Such rhetoric feeds concern among many senior clerics at Western influence, in culture as much as politics. Fifty years after Jalal Al-e Ahmad first popularised the notion of gharbzadegi (‘westoxification’), they remain keen to isolate young Iranians from Western music, clothes and fast-food chains.
As long as the nuclear issue remains live — even once the parliament has voted on the agreement, sanctions are not due to be lifted until February-April 2016 — the main division in Iranian politics is between those who support the agreement and those who oppose it.

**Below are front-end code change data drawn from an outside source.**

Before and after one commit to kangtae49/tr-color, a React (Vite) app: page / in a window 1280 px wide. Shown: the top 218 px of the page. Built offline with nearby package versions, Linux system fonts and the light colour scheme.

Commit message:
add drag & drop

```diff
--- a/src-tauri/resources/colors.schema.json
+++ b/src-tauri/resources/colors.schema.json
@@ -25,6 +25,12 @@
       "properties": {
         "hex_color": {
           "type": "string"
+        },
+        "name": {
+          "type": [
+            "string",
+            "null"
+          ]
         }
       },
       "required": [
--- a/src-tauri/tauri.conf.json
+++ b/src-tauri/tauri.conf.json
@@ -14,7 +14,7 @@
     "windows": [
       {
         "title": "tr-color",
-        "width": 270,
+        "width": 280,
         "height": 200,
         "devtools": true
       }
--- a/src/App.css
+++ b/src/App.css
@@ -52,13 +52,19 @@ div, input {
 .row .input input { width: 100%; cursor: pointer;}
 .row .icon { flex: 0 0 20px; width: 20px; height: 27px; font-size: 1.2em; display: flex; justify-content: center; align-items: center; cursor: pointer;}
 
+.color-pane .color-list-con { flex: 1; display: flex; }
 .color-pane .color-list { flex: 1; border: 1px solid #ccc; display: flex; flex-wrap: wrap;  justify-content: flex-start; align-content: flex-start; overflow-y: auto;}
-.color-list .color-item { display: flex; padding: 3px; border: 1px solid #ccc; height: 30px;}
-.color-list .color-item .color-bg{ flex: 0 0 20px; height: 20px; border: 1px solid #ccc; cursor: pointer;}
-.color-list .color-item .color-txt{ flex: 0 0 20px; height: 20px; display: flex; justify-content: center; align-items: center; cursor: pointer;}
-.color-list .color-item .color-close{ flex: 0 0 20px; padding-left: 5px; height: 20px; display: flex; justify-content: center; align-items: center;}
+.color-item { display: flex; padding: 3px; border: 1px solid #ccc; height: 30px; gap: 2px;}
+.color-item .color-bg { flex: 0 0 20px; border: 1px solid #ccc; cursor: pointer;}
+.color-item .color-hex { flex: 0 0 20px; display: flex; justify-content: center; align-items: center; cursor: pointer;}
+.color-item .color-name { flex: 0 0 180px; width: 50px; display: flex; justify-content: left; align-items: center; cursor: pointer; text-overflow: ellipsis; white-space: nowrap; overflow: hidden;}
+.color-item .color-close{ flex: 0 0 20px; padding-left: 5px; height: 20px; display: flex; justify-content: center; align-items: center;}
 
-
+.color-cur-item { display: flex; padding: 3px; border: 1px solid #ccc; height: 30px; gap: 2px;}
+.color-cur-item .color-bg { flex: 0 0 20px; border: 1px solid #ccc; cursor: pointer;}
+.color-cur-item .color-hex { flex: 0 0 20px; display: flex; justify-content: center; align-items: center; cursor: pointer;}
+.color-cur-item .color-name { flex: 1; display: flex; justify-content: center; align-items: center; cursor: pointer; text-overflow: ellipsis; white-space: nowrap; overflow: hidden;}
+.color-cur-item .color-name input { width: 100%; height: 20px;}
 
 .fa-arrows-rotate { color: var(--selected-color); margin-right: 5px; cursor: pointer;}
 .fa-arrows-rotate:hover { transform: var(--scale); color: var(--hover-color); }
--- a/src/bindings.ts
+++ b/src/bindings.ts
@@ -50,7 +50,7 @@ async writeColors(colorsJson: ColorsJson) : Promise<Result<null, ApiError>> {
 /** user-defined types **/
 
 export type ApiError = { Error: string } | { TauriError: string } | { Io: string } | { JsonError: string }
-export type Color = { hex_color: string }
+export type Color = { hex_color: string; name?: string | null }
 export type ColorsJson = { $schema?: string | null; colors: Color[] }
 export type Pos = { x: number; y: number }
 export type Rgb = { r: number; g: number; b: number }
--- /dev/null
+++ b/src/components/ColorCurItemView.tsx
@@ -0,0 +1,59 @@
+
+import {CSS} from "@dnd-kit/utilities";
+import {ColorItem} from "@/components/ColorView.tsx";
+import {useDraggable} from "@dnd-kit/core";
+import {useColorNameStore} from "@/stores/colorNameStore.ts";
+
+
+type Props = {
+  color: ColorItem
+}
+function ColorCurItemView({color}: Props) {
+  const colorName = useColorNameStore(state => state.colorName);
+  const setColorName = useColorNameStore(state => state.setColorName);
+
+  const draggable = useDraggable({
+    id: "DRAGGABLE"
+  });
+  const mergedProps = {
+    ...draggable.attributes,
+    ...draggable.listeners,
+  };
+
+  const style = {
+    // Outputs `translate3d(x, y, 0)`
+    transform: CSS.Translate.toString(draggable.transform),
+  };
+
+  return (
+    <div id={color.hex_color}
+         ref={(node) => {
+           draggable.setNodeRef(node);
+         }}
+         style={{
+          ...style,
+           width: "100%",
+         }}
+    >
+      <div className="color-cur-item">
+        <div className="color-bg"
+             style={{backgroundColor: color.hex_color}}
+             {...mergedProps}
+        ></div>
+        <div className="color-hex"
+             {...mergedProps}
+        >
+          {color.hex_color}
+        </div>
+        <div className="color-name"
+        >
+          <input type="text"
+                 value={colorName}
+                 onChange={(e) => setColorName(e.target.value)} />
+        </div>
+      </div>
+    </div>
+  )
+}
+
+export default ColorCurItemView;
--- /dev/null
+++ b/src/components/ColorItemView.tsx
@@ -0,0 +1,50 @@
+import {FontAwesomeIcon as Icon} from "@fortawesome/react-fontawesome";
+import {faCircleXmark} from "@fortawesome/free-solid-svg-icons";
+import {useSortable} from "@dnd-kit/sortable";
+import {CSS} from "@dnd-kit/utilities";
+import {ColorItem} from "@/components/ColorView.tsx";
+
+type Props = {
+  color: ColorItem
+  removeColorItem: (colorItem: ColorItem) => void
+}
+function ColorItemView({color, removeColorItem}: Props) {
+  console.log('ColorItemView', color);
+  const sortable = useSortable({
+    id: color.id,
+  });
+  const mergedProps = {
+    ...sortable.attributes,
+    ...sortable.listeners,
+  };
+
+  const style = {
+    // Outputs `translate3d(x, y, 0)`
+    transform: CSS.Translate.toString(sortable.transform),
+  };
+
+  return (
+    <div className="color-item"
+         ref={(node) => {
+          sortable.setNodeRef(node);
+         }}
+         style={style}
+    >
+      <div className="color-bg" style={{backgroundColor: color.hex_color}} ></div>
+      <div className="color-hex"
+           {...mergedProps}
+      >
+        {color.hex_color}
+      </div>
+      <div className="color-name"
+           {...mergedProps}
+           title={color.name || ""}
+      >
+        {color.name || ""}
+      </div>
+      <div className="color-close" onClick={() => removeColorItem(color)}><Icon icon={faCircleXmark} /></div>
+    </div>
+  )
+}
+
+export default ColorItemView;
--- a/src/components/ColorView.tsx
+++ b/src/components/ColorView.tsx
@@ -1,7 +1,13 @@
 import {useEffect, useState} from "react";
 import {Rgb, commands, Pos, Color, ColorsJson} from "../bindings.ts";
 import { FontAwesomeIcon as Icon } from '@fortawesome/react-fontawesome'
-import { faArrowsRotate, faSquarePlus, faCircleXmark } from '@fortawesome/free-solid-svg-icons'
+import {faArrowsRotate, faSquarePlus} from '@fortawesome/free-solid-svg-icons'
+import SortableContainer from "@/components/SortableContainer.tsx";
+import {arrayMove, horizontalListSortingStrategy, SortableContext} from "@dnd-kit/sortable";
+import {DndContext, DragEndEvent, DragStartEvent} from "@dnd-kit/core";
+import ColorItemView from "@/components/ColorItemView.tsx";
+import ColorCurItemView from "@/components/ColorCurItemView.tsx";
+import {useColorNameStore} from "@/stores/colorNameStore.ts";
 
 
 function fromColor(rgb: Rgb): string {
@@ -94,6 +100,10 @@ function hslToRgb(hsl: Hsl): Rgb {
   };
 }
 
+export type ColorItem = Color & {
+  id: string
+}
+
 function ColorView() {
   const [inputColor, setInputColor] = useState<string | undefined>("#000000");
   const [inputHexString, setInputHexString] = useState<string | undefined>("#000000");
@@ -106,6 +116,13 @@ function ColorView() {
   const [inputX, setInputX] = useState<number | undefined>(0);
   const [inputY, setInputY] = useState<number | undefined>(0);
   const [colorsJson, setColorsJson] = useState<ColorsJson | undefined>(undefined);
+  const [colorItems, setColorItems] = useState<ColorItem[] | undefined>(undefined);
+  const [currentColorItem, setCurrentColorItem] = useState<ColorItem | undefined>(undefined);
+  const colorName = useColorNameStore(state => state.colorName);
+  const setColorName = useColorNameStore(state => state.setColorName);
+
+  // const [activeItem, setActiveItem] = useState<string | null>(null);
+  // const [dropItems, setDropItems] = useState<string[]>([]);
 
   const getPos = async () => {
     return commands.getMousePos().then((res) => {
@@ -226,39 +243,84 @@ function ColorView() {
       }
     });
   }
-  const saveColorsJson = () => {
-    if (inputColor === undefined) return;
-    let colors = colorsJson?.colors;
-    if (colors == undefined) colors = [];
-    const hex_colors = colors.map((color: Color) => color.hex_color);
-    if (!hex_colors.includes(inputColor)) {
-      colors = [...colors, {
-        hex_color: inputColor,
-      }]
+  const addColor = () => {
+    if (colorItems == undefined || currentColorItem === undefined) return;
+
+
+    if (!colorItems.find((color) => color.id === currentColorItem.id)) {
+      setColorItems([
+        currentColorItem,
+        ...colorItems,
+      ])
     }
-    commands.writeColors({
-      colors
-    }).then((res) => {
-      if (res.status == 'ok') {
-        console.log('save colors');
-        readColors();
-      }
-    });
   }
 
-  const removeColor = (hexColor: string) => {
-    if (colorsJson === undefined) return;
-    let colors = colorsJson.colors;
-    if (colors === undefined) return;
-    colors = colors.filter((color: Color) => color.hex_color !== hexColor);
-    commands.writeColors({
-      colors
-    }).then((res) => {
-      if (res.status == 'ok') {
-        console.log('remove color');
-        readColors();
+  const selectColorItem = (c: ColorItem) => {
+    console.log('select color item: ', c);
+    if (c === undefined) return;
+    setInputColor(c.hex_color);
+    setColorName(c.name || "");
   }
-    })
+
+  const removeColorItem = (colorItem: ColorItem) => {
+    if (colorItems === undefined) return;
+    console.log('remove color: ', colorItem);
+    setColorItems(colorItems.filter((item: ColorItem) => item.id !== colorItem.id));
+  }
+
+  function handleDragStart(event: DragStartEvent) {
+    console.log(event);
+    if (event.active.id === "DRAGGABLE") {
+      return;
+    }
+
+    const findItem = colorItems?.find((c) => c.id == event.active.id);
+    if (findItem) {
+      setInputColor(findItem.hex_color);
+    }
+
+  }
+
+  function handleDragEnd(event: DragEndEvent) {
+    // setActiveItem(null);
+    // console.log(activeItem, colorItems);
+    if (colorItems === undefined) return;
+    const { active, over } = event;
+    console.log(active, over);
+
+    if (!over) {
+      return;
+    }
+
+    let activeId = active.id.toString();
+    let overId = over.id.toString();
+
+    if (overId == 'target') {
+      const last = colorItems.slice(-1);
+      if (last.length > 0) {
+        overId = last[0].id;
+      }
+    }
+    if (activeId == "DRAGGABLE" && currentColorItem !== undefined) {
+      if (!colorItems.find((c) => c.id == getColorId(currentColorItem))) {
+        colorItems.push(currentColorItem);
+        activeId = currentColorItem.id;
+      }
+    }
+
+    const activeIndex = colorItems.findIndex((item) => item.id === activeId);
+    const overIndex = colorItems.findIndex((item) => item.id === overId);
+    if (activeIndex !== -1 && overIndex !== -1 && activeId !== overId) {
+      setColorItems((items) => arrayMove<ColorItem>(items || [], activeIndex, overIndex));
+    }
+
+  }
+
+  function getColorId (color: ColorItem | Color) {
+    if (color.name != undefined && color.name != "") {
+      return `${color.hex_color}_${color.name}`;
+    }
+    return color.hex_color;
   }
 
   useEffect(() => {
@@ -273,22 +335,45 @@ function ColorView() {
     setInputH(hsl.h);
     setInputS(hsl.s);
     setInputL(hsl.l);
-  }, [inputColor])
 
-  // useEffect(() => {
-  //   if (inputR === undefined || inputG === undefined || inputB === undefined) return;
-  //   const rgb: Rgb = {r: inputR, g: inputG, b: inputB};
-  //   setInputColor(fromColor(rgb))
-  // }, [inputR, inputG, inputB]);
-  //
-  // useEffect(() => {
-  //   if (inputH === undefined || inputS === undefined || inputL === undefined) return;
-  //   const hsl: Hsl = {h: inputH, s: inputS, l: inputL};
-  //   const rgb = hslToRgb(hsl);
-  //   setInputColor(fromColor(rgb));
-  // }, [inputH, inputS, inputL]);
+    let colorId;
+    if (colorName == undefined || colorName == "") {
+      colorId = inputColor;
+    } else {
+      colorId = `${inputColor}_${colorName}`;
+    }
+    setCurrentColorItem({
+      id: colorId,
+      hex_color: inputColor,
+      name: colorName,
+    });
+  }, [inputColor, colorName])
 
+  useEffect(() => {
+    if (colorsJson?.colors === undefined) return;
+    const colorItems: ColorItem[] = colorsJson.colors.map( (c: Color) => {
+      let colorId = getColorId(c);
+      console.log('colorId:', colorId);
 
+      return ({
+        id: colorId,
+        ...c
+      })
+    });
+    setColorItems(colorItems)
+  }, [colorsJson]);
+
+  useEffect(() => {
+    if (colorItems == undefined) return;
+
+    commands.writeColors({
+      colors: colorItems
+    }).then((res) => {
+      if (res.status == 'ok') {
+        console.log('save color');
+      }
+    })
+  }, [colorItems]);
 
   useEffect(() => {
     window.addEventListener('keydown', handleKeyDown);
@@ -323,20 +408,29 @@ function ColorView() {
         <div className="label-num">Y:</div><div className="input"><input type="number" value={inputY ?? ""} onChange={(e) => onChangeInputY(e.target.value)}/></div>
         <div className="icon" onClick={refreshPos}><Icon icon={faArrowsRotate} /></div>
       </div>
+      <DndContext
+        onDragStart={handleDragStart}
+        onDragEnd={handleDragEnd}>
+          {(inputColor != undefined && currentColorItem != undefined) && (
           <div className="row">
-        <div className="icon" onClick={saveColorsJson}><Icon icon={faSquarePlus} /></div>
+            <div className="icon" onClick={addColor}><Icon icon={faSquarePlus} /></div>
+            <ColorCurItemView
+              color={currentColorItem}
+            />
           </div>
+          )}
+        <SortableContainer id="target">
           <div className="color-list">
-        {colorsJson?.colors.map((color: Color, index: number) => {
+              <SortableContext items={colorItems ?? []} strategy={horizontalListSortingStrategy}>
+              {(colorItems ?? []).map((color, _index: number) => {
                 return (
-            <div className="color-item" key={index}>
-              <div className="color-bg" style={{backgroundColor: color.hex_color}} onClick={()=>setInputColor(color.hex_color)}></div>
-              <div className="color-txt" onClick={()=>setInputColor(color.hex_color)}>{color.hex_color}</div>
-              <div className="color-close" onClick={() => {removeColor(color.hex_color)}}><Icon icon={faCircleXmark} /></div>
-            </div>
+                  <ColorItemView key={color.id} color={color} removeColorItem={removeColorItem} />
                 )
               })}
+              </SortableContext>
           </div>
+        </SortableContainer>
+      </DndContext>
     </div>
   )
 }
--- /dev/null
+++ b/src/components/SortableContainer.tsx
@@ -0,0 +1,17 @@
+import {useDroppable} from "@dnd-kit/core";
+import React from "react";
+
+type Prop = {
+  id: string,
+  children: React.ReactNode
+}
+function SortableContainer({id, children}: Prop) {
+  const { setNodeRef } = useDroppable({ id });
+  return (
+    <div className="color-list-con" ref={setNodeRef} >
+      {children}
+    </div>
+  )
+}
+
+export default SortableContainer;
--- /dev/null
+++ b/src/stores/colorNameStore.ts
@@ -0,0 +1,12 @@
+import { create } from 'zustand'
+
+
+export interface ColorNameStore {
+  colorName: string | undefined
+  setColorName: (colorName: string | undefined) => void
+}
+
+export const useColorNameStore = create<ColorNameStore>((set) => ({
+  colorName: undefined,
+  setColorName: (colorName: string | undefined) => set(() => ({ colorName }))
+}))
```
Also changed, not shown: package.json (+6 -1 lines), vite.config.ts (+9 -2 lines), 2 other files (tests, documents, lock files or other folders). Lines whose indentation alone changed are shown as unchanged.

This may bring together supporters of the agreement, from reformists to many conservatives, in the two elections due on the same day on February 25, 2016, for the 86-member Assembly of Experts and for the 290-seat parliament. This would increase the likelihood of a shift in either body, especially parliament, favouring Rohani.
Word in Tehran says the president has been discussing some electoral arrangement for the parliamentary election with House Speaker Ali Larijani, a natural conservative who supported the nuclear talks by fighting off attempts by parliamentary deputies to tie the negotiators’ hands. Larijani brushed away a question about this in New York on September 2nd, noting that Rohani was not standing in the election.
Securing a more supportive parliament would not give Rohani carte blanche but it would strengthen his hand not just over the nuclear issue but in regional policy. With Iraq, this means moving closer to the approach favoured by Sistani, including a more inclusive government.
This implies reducing tension with Saudi Arabia — identified by Rohani as a priority in his first speech in office — and probably closer cooperation with the United States against ISIS.
Iraq has repeatedly confounded even modest expectations but, if Rohani wants a viable and stable neighbour, he has no choice but to try.